REQUIRED WORK
Copy each line of the data beneath in which the word "Configure" appears.
======== RECORDS
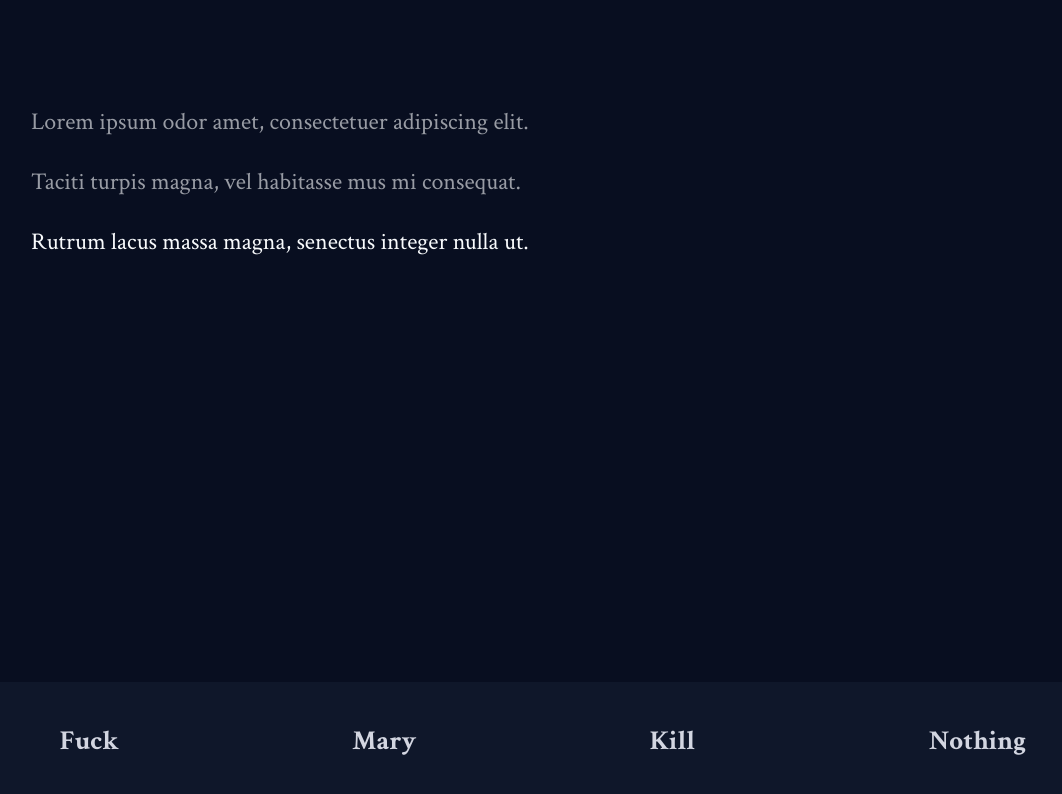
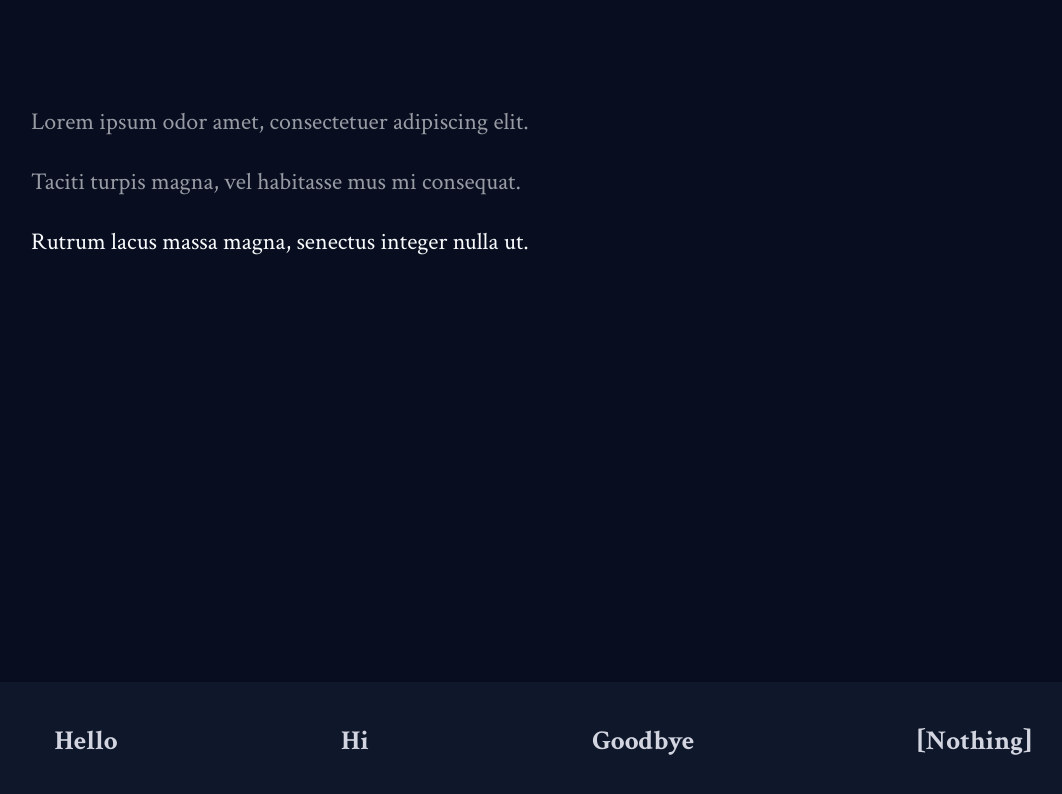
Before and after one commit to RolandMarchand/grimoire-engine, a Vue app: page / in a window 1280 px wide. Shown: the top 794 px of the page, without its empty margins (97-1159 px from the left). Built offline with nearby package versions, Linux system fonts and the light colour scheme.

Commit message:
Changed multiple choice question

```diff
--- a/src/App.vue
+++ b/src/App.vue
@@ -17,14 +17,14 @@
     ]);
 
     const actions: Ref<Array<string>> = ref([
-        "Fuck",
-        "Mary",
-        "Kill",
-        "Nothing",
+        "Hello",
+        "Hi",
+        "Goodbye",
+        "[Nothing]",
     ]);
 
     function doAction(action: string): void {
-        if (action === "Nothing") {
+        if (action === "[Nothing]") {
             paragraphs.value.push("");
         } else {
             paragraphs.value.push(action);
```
================
======== RECORDS
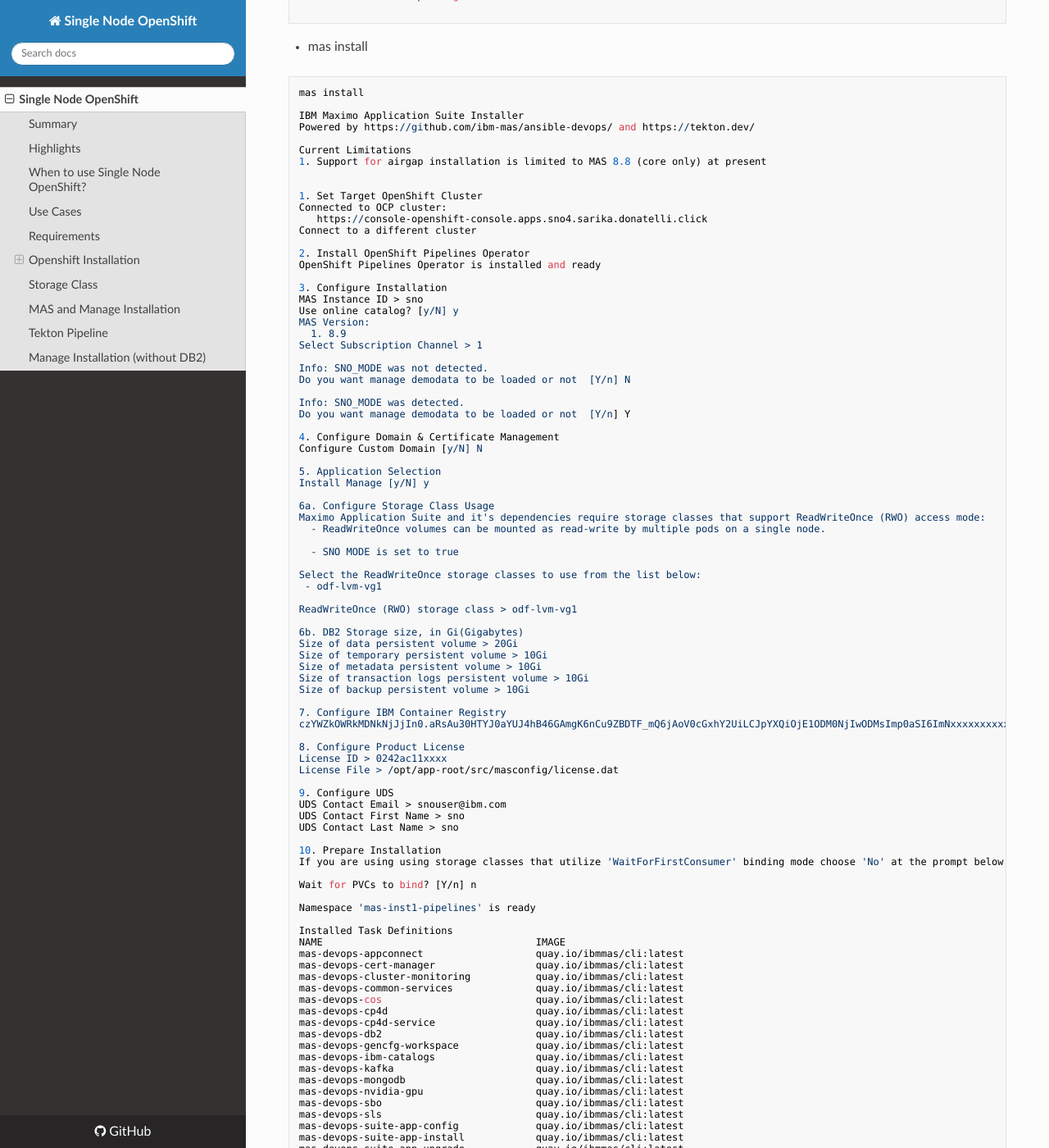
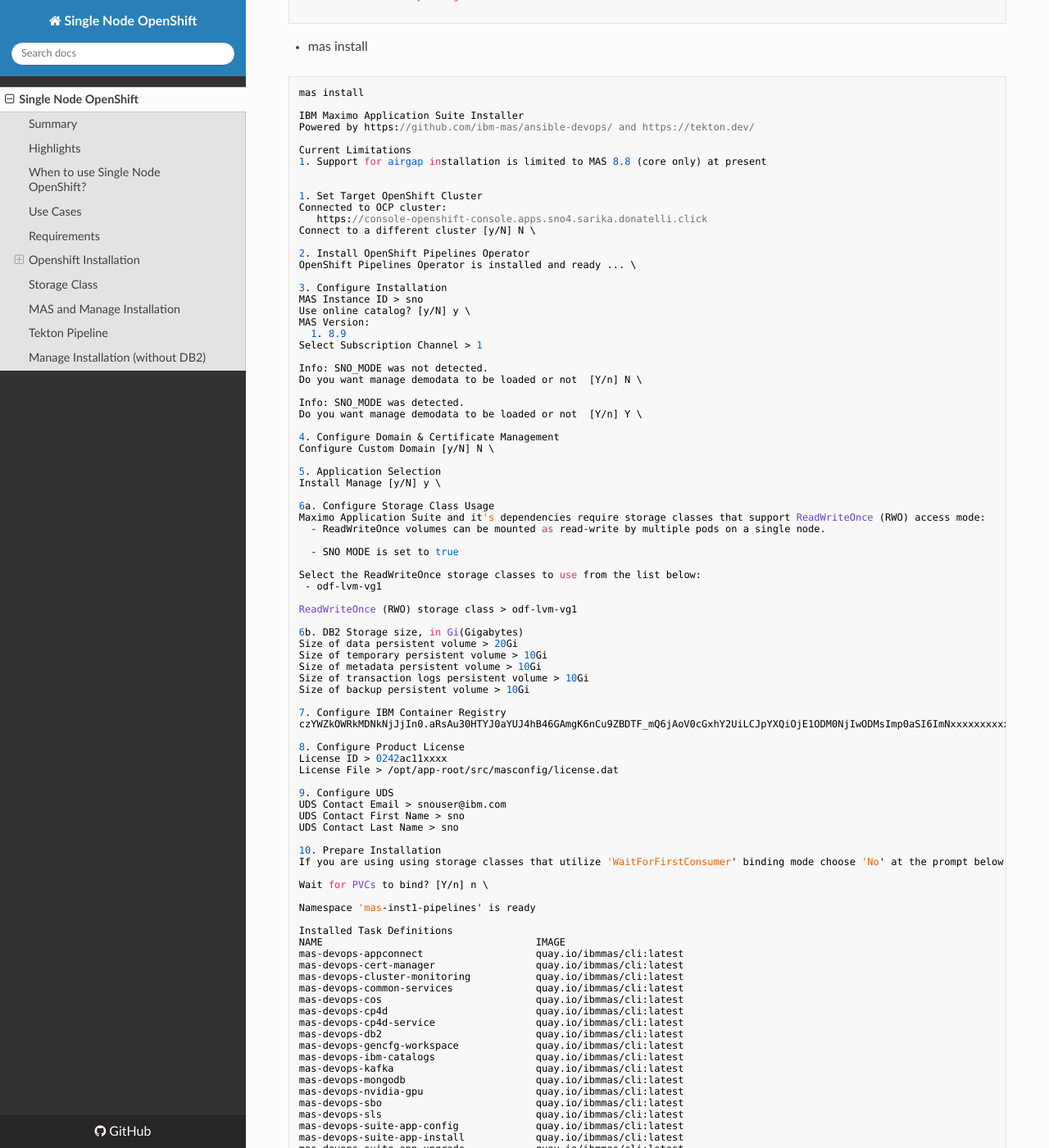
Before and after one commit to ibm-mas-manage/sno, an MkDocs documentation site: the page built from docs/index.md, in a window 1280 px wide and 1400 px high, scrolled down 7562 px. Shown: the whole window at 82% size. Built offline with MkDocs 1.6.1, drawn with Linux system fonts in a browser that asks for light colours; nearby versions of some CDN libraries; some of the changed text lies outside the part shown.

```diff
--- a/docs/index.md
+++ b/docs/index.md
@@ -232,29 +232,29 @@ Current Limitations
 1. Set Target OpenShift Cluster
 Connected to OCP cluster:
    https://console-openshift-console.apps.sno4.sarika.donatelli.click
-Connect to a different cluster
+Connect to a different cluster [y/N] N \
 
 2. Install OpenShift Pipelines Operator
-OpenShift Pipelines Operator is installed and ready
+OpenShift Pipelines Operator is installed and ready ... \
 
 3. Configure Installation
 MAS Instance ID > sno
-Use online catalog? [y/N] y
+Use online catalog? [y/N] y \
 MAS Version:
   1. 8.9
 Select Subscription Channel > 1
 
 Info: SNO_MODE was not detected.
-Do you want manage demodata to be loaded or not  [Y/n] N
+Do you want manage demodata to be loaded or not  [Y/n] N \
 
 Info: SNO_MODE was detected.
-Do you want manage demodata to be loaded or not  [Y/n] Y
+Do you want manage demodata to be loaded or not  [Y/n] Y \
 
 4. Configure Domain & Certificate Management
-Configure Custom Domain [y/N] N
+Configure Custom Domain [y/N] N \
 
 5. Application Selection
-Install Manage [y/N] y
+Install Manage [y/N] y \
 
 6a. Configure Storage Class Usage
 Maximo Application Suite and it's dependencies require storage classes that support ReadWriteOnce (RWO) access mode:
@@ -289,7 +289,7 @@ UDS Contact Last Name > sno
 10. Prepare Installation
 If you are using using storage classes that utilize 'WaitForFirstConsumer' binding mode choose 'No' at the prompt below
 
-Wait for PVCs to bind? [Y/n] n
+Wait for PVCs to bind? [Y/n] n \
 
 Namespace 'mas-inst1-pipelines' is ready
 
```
================
EXPECTED ANSWER
 3. Configure Installation
 4. Configure Domain & Certificate Management
-Configure Custom Domain [y/N] N
+Configure Custom Domain [y/N] N \
 6a. Configure Storage Class Usage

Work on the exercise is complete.